"Fine." I held up a fistful of clothes; a ratty pair of jeans and plain purple T-shirt. "I'm gonna change, that okay?"

He nodded and I walked past him, into the RV. Carol was in the back, curled in a ball but finally sleeping. I couldn't blame her for taking a nap—she didn't sleep last night because she was crying so much, worried about Sophia. I peel off my shirt first. It used to be my favorite shirt, a faded yellow with a lace back. The fabric was worn and comfortable, the lace soft—at least, before the apocalypse. Now as I looked at it, it was muddy, stained with blood, and the lace was torn. I tossed it halfheartedly onto the floor, stripping my jeans off as well. Well, what was left of my jeans.

The new pants were faded slightly at the knees and fraying just the littlest bit at the cuffs. There was a worn hole near the front pocket, and they were comfortable as all hell, if a little small. They hugged my hips in a way I wasn't used to. The woman must have been a size smaller than me.

I let out a slow sigh, rolling the tension out of my shoulders—or trying to, anyway—and wincing at the throb in my leg.

"We need to talk."

"Shit!" I threw my hands across my chest. "Daryl, you can't just walk in like that! And shush, Carol's sleeping."

His eyes skimmed over my bare skin and he smirked. I threw my old mutilated jeans at him, throwing on the purple shirt while he was distracted. I immediately missed my old shirt. The new one was a bit big, and a V-neck, but it was clean, and in this kind of world, I guess it was trivial to complain about a shirt.

"I understand," Daryl began once I was clothed, "that you don't want to talk about your past, and that's fine by me. I think everyone should keep certain things to themselves. I don't wanna hear your life story, girly, but geeks don't fire guns, so I need to know if I gotta be worried that whoever shot you is coming back."

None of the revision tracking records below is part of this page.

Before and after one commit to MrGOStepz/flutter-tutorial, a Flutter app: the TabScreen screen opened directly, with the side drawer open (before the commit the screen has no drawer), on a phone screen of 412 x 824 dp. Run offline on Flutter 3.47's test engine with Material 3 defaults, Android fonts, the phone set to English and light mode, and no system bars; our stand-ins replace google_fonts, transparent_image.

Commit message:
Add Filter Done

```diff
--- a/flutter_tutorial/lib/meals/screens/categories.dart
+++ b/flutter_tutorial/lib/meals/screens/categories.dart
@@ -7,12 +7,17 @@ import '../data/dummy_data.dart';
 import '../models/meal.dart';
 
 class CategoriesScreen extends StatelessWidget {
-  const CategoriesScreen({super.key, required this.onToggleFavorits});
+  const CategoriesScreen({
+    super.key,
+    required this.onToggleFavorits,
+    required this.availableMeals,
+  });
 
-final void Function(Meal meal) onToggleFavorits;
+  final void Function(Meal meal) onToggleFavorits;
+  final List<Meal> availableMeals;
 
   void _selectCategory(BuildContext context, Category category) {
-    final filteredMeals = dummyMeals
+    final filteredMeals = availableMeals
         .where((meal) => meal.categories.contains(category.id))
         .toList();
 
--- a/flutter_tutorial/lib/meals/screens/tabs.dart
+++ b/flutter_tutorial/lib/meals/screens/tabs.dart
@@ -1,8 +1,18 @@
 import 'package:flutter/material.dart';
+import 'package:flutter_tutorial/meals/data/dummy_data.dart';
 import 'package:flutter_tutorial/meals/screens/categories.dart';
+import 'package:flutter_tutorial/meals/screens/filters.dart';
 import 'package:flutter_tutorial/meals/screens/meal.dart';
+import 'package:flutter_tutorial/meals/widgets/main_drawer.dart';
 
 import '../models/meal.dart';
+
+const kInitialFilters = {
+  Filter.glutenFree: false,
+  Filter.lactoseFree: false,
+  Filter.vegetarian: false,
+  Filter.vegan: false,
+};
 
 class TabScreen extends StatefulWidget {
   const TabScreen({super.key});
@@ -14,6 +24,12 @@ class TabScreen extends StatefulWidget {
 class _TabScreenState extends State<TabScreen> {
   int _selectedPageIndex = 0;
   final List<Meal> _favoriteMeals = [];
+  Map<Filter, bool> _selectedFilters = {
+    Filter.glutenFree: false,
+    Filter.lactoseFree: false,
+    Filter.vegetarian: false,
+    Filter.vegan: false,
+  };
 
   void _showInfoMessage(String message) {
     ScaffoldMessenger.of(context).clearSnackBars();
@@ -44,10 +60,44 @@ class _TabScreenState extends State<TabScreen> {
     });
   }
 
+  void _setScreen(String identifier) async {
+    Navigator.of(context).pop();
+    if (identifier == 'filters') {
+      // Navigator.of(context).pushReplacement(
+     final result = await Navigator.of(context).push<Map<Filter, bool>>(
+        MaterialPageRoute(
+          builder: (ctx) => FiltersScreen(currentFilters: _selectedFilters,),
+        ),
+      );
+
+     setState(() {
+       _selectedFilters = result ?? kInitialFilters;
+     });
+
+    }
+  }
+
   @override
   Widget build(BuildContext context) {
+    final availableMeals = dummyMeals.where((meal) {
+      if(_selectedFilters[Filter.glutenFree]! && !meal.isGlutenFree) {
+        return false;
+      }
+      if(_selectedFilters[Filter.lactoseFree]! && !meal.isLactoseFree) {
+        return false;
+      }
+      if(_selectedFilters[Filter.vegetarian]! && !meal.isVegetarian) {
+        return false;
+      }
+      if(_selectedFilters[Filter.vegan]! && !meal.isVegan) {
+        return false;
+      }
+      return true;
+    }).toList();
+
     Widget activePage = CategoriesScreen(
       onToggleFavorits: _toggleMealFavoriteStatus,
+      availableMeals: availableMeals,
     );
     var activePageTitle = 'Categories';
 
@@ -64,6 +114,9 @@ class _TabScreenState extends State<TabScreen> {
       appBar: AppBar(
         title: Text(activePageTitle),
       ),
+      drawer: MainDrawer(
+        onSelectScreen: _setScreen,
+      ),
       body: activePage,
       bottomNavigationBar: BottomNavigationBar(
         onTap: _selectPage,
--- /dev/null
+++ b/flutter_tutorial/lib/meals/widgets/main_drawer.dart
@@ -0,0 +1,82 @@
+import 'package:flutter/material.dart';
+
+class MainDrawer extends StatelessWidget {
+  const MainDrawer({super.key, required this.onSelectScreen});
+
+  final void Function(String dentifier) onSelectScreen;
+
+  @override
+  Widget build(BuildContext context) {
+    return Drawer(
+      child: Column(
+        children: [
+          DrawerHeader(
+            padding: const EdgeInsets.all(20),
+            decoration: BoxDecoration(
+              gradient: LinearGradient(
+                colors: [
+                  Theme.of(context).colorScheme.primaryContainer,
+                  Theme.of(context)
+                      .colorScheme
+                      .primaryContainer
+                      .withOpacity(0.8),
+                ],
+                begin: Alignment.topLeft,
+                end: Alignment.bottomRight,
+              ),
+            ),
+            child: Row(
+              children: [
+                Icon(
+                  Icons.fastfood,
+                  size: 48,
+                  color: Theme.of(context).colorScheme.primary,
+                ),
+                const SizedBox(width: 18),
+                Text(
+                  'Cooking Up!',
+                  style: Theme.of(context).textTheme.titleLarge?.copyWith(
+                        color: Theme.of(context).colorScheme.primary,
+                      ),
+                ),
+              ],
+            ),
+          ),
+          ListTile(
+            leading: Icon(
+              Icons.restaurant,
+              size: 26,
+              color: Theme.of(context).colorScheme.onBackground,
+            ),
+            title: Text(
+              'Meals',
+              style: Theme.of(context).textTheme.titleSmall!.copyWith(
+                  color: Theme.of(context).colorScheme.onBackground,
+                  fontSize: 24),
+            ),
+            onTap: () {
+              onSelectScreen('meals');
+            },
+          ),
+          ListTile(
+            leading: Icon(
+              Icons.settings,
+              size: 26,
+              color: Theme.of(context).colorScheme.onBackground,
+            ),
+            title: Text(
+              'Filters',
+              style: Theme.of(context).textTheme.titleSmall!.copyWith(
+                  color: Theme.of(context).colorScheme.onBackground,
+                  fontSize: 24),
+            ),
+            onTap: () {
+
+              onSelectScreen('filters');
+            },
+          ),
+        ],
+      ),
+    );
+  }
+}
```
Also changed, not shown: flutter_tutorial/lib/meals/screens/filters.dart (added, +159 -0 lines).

I paused for a moment, staring him down. It was a good question. A sensible question. A question I hadn't yet considered.

"No," I said finally. "I was left to die, expected to die. No one's coming back."

He eyed me carefully, sizing me up for the umpteenth time since he'd saved me. "You feeling okay, girly?"

"Fine," I answered for the second time. "Where's Andrea?"

Daryl pointed upwards, gesturing. "Keeping an eye out for anyone. You avoided the question."

"I answered it."

"You look stressed."

"Aren't we all?" I asked.

"You need to try and loosen up, girly. If you don't, you'll waste away out here. Stressing over everything will make you hate yourself. Stressing just enough will help you survive.

"Yes, well, to be fair, you don't know me or why I'm 'stressing'."

His eyes were scrutinizing me, and I knew what he saw. Raggedy Jane. Muddy, stringy red-blonde hair, round face smudged with blood and dirt, and a smile that hadn't reached gray eyes in a long while. Pathetic.

He reached over, his hand delving into a pile by the table. When it came up, he had a small bottle clutched in his fist.

"Found it in one of the cars," he said, tossing it at me. I caught it on reflex and peered at the label on the bottle. "Sometimes everyone could use a little Southern Comfort."

His smirk turned decidedly lecherous, and somehow I knew he wasn't talking about the drink.

"It'll do wonders for your stress level."

Still with that leering grin, he left the RV, and I watched him with my mouth agape and my mind seriously considering the offer.

A/N: review please! :D